In the records below, find each line with the word "dart" and copy it.
*** AVAILABLE DATA Section Begins ***
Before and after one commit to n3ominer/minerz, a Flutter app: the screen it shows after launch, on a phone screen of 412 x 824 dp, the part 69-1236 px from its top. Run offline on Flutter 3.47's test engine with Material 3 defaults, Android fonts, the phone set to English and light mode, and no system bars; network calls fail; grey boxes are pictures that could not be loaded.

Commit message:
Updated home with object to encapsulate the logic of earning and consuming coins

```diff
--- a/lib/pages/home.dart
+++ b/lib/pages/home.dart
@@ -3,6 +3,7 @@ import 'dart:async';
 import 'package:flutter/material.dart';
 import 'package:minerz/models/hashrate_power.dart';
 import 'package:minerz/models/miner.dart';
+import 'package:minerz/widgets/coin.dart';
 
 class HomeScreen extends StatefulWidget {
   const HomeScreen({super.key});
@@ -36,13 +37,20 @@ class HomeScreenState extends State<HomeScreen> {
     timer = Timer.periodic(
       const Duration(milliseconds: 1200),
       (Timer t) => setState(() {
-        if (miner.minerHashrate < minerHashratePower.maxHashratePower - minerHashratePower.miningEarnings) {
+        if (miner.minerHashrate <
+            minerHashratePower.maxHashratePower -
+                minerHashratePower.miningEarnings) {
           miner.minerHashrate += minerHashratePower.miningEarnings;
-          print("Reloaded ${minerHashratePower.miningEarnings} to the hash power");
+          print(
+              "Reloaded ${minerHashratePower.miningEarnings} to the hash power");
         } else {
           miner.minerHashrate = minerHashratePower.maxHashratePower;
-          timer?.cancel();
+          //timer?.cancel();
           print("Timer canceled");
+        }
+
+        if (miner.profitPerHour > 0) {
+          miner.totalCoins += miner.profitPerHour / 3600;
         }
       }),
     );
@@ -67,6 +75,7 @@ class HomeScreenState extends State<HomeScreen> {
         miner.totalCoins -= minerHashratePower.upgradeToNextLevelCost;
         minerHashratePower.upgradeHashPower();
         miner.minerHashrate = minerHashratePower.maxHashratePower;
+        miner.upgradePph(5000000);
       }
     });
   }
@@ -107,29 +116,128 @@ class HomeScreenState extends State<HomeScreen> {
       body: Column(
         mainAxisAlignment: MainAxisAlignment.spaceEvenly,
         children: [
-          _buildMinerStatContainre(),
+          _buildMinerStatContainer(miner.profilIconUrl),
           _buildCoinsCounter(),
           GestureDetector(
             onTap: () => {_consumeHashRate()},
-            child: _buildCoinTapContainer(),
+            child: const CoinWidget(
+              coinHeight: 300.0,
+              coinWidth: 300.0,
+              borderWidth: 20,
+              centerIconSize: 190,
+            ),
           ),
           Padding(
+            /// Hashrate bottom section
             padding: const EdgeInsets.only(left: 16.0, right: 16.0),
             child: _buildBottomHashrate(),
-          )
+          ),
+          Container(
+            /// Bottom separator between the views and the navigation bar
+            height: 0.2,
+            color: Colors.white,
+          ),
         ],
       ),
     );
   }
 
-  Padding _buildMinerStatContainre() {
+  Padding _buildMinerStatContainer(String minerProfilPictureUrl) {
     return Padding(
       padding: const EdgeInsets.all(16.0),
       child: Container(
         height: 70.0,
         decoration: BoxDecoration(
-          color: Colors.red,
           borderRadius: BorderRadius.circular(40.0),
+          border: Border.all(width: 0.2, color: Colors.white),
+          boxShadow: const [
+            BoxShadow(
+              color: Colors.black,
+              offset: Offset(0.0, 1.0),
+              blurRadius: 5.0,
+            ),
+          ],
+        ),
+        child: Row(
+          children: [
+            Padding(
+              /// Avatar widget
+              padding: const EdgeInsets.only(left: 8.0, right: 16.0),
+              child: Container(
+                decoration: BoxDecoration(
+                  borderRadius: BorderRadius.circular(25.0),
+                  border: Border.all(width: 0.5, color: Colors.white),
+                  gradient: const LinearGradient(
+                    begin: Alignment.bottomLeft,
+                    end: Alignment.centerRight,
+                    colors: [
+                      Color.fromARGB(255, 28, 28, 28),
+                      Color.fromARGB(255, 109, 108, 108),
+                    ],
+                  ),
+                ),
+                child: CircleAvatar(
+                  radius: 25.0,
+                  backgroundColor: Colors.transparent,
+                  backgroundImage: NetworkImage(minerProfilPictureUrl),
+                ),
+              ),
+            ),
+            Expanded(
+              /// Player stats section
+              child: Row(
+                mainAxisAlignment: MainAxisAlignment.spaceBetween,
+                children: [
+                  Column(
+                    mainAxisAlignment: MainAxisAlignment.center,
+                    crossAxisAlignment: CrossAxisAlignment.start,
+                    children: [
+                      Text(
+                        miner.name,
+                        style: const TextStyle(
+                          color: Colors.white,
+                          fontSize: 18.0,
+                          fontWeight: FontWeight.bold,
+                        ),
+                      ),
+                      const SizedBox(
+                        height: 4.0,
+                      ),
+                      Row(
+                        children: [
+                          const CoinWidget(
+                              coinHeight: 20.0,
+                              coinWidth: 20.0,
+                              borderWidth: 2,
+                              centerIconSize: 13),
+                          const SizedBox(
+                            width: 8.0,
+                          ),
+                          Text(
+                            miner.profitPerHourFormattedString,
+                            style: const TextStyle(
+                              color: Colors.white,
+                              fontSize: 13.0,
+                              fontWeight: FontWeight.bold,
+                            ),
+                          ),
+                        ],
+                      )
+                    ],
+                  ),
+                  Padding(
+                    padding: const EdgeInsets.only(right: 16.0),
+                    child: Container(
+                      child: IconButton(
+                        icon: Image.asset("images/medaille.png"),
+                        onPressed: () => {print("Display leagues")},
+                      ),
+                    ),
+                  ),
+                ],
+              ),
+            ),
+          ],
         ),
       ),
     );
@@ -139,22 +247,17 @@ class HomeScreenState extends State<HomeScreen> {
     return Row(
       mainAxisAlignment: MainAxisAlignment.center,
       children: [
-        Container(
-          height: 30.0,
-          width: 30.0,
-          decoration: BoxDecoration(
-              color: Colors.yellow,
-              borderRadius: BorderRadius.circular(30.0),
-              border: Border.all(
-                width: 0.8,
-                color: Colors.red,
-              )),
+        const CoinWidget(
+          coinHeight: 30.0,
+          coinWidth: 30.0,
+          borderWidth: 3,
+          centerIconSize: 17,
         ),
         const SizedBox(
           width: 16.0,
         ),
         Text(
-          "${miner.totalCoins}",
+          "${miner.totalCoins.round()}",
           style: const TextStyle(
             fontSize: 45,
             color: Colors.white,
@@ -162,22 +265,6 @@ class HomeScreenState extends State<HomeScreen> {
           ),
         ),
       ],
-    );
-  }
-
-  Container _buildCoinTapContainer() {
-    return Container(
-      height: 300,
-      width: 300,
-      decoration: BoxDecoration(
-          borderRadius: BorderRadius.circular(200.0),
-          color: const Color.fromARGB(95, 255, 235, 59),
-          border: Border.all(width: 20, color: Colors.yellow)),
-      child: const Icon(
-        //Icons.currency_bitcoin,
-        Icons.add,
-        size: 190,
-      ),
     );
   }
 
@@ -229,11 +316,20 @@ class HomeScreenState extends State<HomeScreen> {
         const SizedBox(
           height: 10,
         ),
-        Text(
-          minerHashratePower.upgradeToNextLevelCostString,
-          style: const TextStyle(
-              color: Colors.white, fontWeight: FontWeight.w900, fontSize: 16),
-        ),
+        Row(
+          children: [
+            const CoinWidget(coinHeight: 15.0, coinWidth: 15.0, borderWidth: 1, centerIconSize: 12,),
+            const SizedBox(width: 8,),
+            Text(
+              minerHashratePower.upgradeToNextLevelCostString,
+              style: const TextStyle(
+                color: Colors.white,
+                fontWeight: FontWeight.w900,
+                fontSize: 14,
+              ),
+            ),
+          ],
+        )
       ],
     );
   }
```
*** AVAILABLE DATA Section Ends ***
## RESULT
--- a/lib/pages/home.dart
+++ b/lib/pages/home.dart
@@ -3,6 +3,7 @@ import 'dart:async';
 import 'package:flutter/material.dart';
 import 'package:minerz/models/hashrate_power.dart';
 import 'package:minerz/models/miner.dart';
+import 'package:minerz/widgets/coin.dart';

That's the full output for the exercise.